King Faisal Hospital’s Board Chairman, Dr. Innocent Nyaruhirira, has said the hospital was encouraging the employment of nurses from other countries as a way of boosting its capacity.
“We did not just go for Kenyan nurses because we wanted to. We needed quality nurses who have expertise in many fields, to improve the hospital standards,” Dr Nyaruhirira told The New Times.
He added that Rwanda has no centre that gives nurses the same expertise.
“Kigali Health Institute trains nurses but these nurses need specialisation in some fields. That is the reason we went for the Kenyans,” he explains.
The Director of Continuing Quality, Claire Karibika, said that the hospital is dealing with specialisation, and is seeking the accreditation of the Council for Health Service Accreditation of Southern Africa (COHSASA).

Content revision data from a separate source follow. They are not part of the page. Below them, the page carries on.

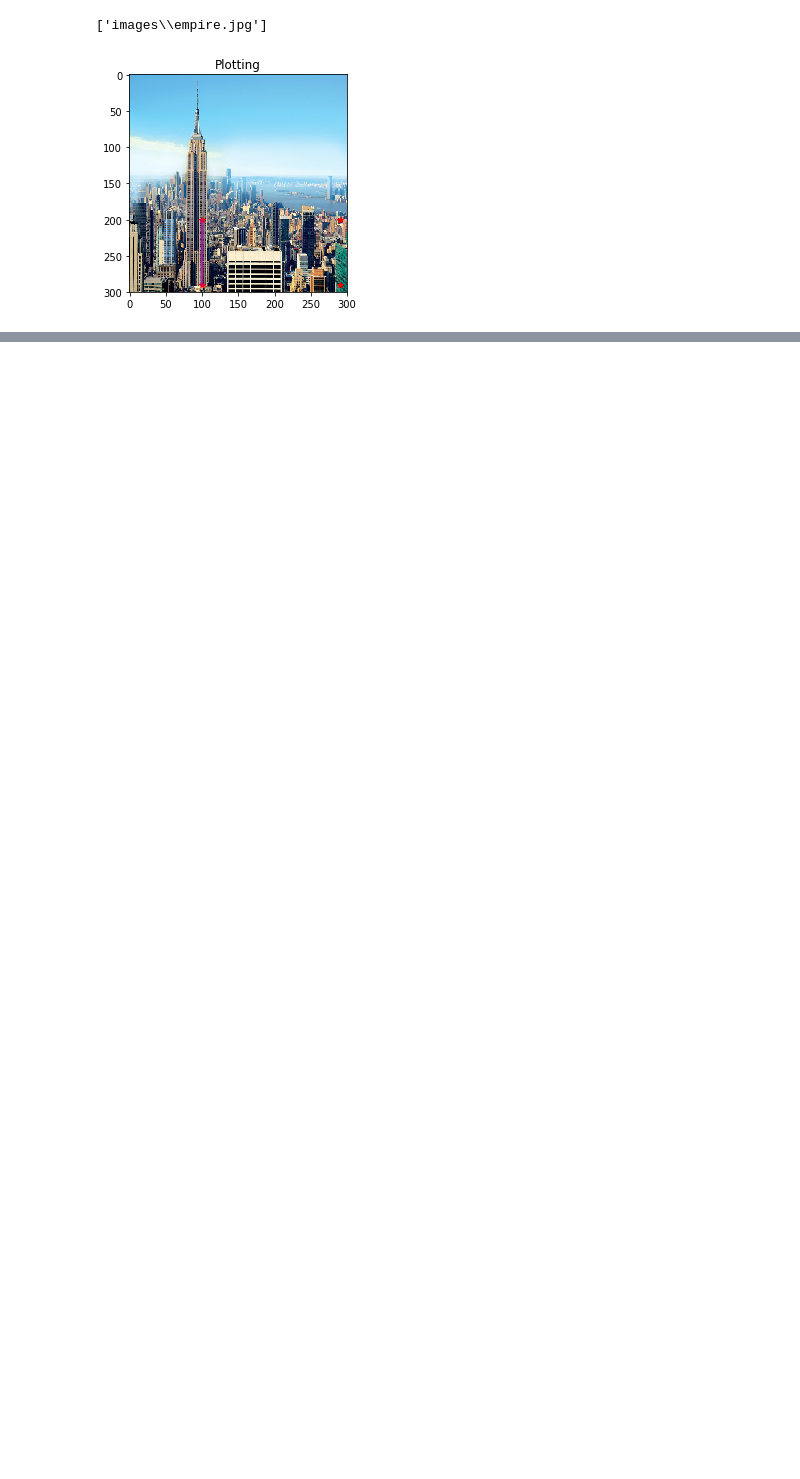
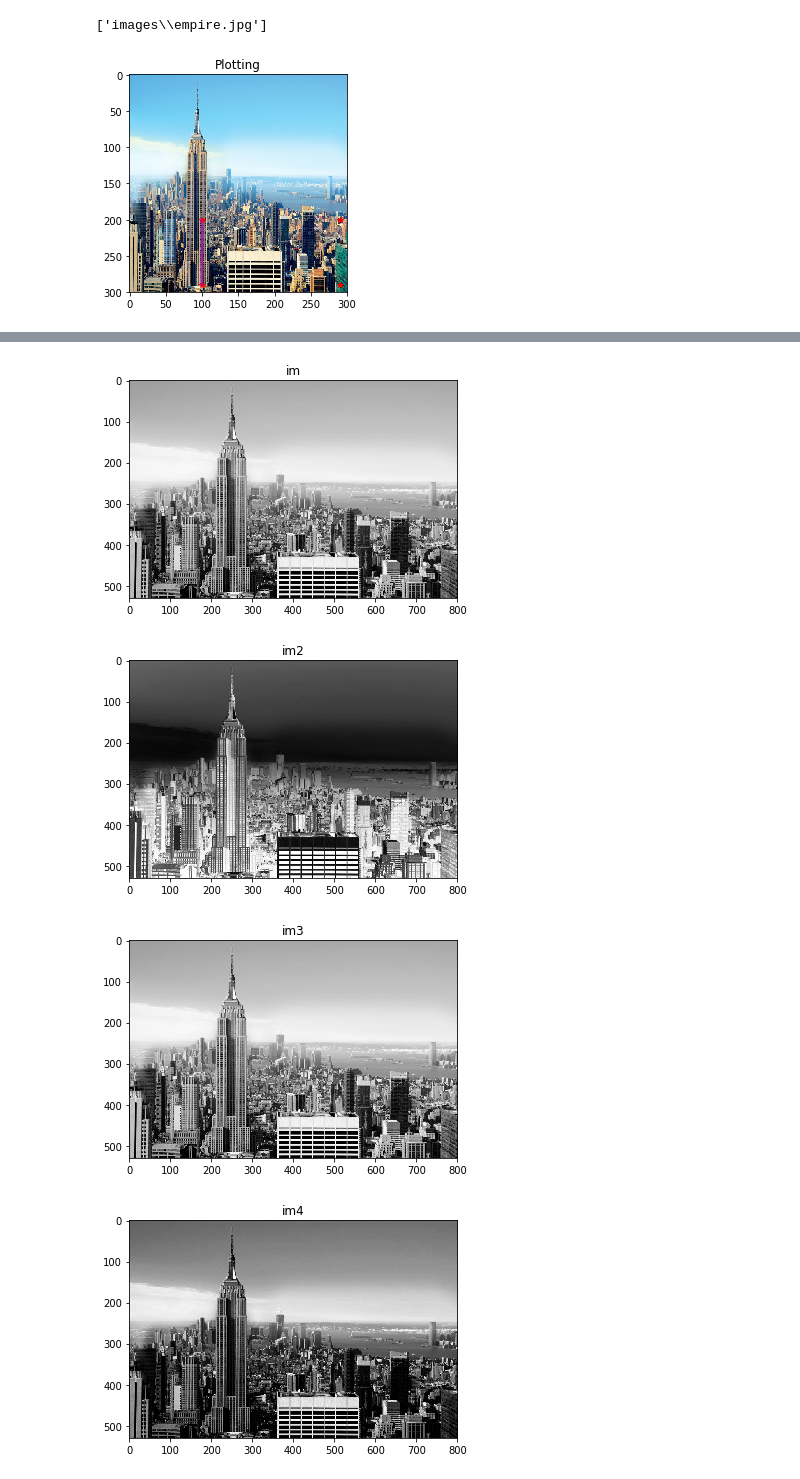
Before and after one commit to Quetalas/Machine-Learning, a Jupyter notebook: intro_to_ml/part_1_homework.ipynb, the cells around one changed output, grey strips where cells are left out. Drawn from its saved outputs; the diff is of its cells as text; code cells hidden in the pictures; blank space fills up the shorter version.

```diff
--- a/intro_to_ml/part_1_homework.ipynb
+++ b/intro_to_ml/part_1_homework.ipynb
@@ -334,3 +334,5 @@ plt.show()
+# %%
+im = np.array(pil_im.convert('L'))
 # %%
 im
 # %% [output]
@@ -353,0 +346,2 @@ array([[[ 92, 178, 227],
+# %%
+im2 = 255 - im # инвентирование
@@ -353,0 +358,2 @@ array([[[ 92, 178, 227],
+# %%
+im3 = (100/255) * im + 100 # привести к интервалу от 100 до 200
@@ -353,0 +376,2 @@ array([[[ 92, 178, 227],
+# %%
+im4 = 255 * (im / 255)**2
@@ -353,0 +394,18 @@ array([[[ 92, 178, 227],
+# %%
+plt.imshow(im)
+plt.title('im')
+plt.show()
+plt.imshow(im2)
+plt.title('im2')
+plt.show()
+plt.imshow(im3)
+plt.title('im3')
+plt.show()
+plt.imshow(im4)
+plt.title('im4')
+plt.show()
+# %% [output]
+[figure, added]
+[figure, added]
+[figure, added]
+[figure, added]
```
Also changed, not shown: parts of 10 cells of this notebook, 4 other files.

She added that by the end of next year, the hospital will undergo evaluation in order to join the body that will make KFH meet international standards.
“Yes, if you want good quality, you pay for it. We wanted competent nurses,” Karibika emphasised.
Since 1998, KFH has been providing a high level of general medical care.
One of the hospital’s prime objectives is to reduce the need for Rwandans to travel abroad for medical care.
“Look, we have to be humble and accept those with expertise since. We are in the East African community. We employed 32 Kenyan nurses and sent 30 Rwandan nurses for specialisation,” Agnes Uwayezu, the director of nurses said.
King Faisal hospital was constructed in 1991 with support from the Saudi Fund for Development.
It originally served as a polyclinic and later as a general hospital due to lack of medical specialists.